From the entries below, extract every line that includes the word "Mexico".

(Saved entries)
....
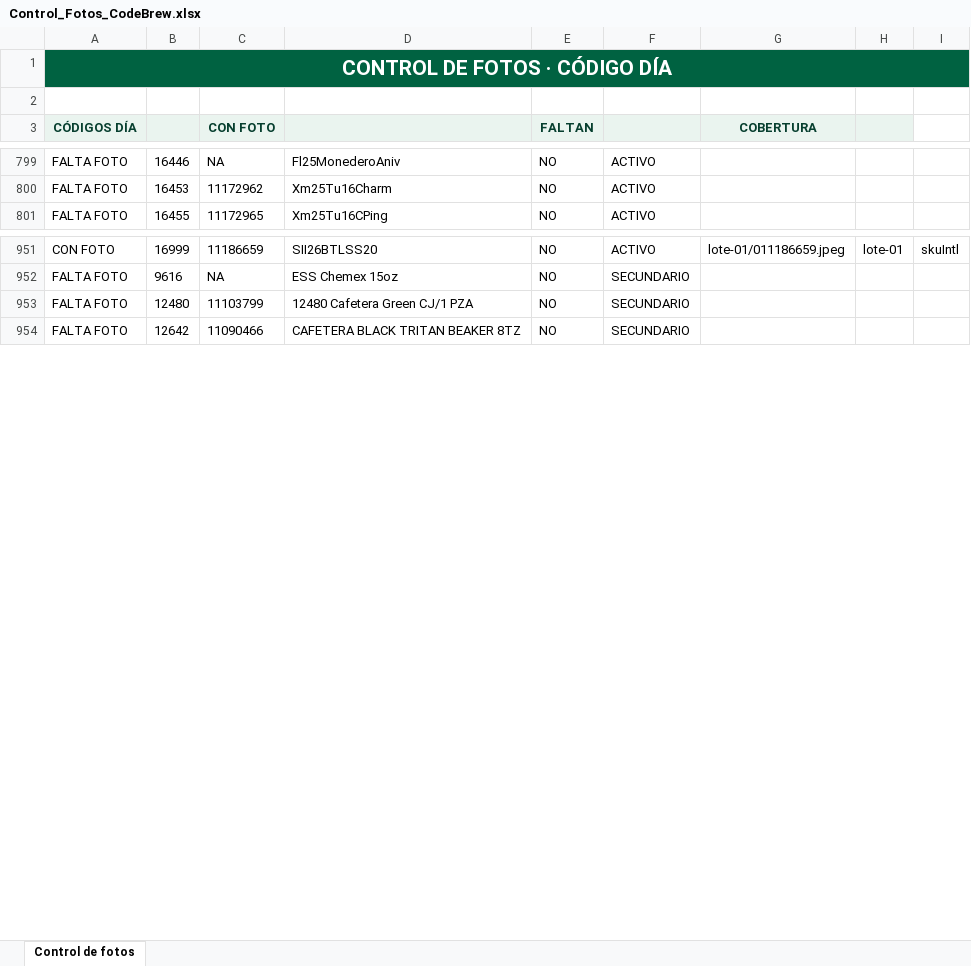
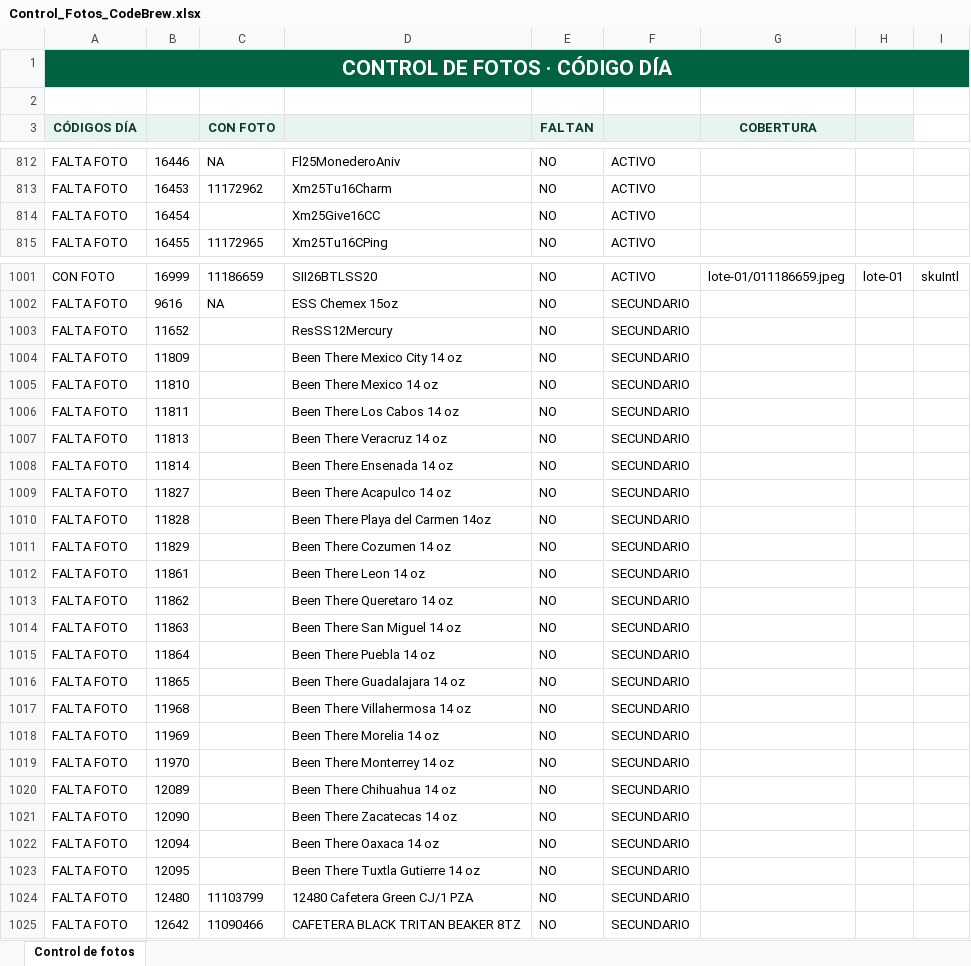
Before and after one commit to sbx-mex/CodeBrew_Merch, an Excel workbook: Control_Fotos_CodeBrew.xlsx, sheet Control de fotos, drawn as a sheet; only a part is shown, gaps mark what is left out; values as stored, in another font and other column widths than the file's, no borders; conditional formats and table styles not drawn; the diff covers the shown part only; the diff names each change by its address in the sheet, - before the commit and + after, or states it on an @@ line.

```diff
--- a/Control_Fotos_CodeBrew.xlsx (sheet Control de fotos)
+++ b/Control_Fotos_CodeBrew.xlsx (sheet Control de fotos)
+row 814: FALTA FOTO | 16454 |  | Xm25Give16CC | NO | ACTIVO
+row 1003: FALTA FOTO | 11652 |  | ResSS12Mercury | NO | SECUNDARIO
+row 1004: FALTA FOTO | 11809 |  | Been There Mexico City 14 oz | NO | SECUNDARIO
+row 1005: FALTA FOTO | 11810 |  | Been There Mexico 14 oz | NO | SECUNDARIO
+row 1006: FALTA FOTO | 11811 |  | Been There Los Cabos 14 oz | NO | SECUNDARIO
+row 1007: FALTA FOTO | 11813 |  | Been There Veracruz 14 oz | NO | SECUNDARIO
+row 1008: FALTA FOTO | 11814 |  | Been There Ensenada 14 oz | NO | SECUNDARIO
+row 1009: FALTA FOTO | 11827 |  | Been There Acapulco 14 oz | NO | SECUNDARIO
+row 1010: FALTA FOTO | 11828 |  | Been There Playa del Carmen 14oz | NO | SECUNDARIO
+row 1011: FALTA FOTO | 11829 |  | Been There Cozumen 14 oz | NO | SECUNDARIO
+row 1012: FALTA FOTO | 11861 |  | Been There Leon 14 oz | NO | SECUNDARIO
+row 1013: FALTA FOTO | 11862 |  | Been There Queretaro 14 oz | NO | SECUNDARIO
+row 1014: FALTA FOTO | 11863 |  | Been There San Miguel 14 oz | NO | SECUNDARIO
+row 1015: FALTA FOTO | 11864 |  | Been There Puebla 14 oz | NO | SECUNDARIO
+row 1016: FALTA FOTO | 11865 |  | Been There Guadalajara 14 oz | NO | SECUNDARIO
+row 1017: FALTA FOTO | 11968 |  | Been There Villahermosa 14 oz | NO | SECUNDARIO
+row 1018: FALTA FOTO | 11969 |  | Been There Morelia 14 oz | NO | SECUNDARIO
+row 1019: FALTA FOTO | 11970 |  | Been There Monterrey 14 oz | NO | SECUNDARIO
+row 1020: FALTA FOTO | 12089 |  | Been There Chihuahua 14 oz | NO | SECUNDARIO
+row 1021: FALTA FOTO | 12090 |  | Been There Zacatecas 14 oz | NO | SECUNDARIO
+row 1022: FALTA FOTO | 12094 |  | Been There Oaxaca 14 oz | NO | SECUNDARIO
+row 1023: FALTA FOTO | 12095 |  | Been There Tuxtla Gutierre 14 oz | NO | SECUNDARIO
```
Also changed, not shown: 62 added rows and 3 edited cells elsewhere in this sheet, 9 other files.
....
**Final answer**
+row 1004: FALTA FOTO | 11809 |  | Been There Mexico City 14 oz | NO | SECUNDARIO
+row 1005: FALTA FOTO | 11810 |  | Been There Mexico 14 oz | NO | SECUNDARIO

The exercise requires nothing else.